By Mute Editor, 5 November 2002

Despite the ubiquity of corporate involvement in the arts it rarely receives the attention it deserves. There remains an ingrained attitude that art and economics belong to different worlds and that they operate according to incompatible value systems. Wu argues convincingly that this attitude is based on an array of assumptions that became clearly untenable as, during the 1980s, public arts funding was systematically dismantled and replaced by a new regime of public/private initiatives. The joint ideological force of the Reagan and Thatcher administrations paved the way for further initiatives such as the renting out of museums for corporate hospitality, the shaping of taste through corporate art prizes, and the development of art collections as both vehicles for investment and as interior decoration for offices. A key part of this strategy was the relentless undermining and stripping away of any meaningful power from both the Arts Council of Great Britain and The National Endowment for the Arts in the US.

The most revelatory aspect of Wu’s book is its explanation of the importance of accounting or, more topically, the concept of ‘creative accounting’. Much corporate largesse is aided by advantageous tax breaks that are in essence a form of indirect public subsidy, but one that benefits only a tiny proportion of society. As long as art remains a unique source of cultural capital, corporations will turn to it for help in legitimising their profit-driven business goals. Through all this the public sector, and just as importantly the artists they service, have remained conspicuously ineffective in their opposition. Wu was outrageously stonewalled as she attempted to unravel the occult assemblies that constitute the trustee system and that controls so many of the UK’s so-called public institutions. The book’s only weakness is a concentration on an eighties and early-nineties model of corporate sponsorship with little comment on art’s role in the cultural industries as a whole. There is also little comment on how artists have played a part in these developments and no mention of the many intermediary professionals that have emerged to service the sector. These criticisms aside, Privatising Culture provides an excellent primer on the corporate exploitation of public culture in the past two decades.

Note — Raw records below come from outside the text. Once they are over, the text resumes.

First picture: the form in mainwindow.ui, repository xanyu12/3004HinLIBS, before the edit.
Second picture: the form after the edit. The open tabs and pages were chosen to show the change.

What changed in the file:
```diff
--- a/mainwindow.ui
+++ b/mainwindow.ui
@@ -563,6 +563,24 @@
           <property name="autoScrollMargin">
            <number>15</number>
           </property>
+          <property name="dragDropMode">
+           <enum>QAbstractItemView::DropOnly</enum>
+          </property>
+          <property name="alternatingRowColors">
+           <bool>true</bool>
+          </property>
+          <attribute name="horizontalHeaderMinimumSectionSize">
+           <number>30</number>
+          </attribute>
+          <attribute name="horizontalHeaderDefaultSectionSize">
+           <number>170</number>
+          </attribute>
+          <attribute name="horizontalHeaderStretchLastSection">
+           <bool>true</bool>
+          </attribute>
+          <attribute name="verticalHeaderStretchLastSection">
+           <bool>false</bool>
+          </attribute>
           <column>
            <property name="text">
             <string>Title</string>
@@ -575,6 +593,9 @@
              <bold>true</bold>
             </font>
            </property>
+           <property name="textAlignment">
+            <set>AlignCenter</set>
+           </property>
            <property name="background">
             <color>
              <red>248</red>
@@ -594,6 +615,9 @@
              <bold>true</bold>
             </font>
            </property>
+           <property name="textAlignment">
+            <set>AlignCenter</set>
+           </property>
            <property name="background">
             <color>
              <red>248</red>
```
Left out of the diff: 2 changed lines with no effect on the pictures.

Chin-tao Wu // Privatising Culture: Corporate Art Intervention Since the 1980s // Verso // 2002 // ISBN 1859846130 // £20.

Simon Ford <sford AT> is assistant editor of Mute magazine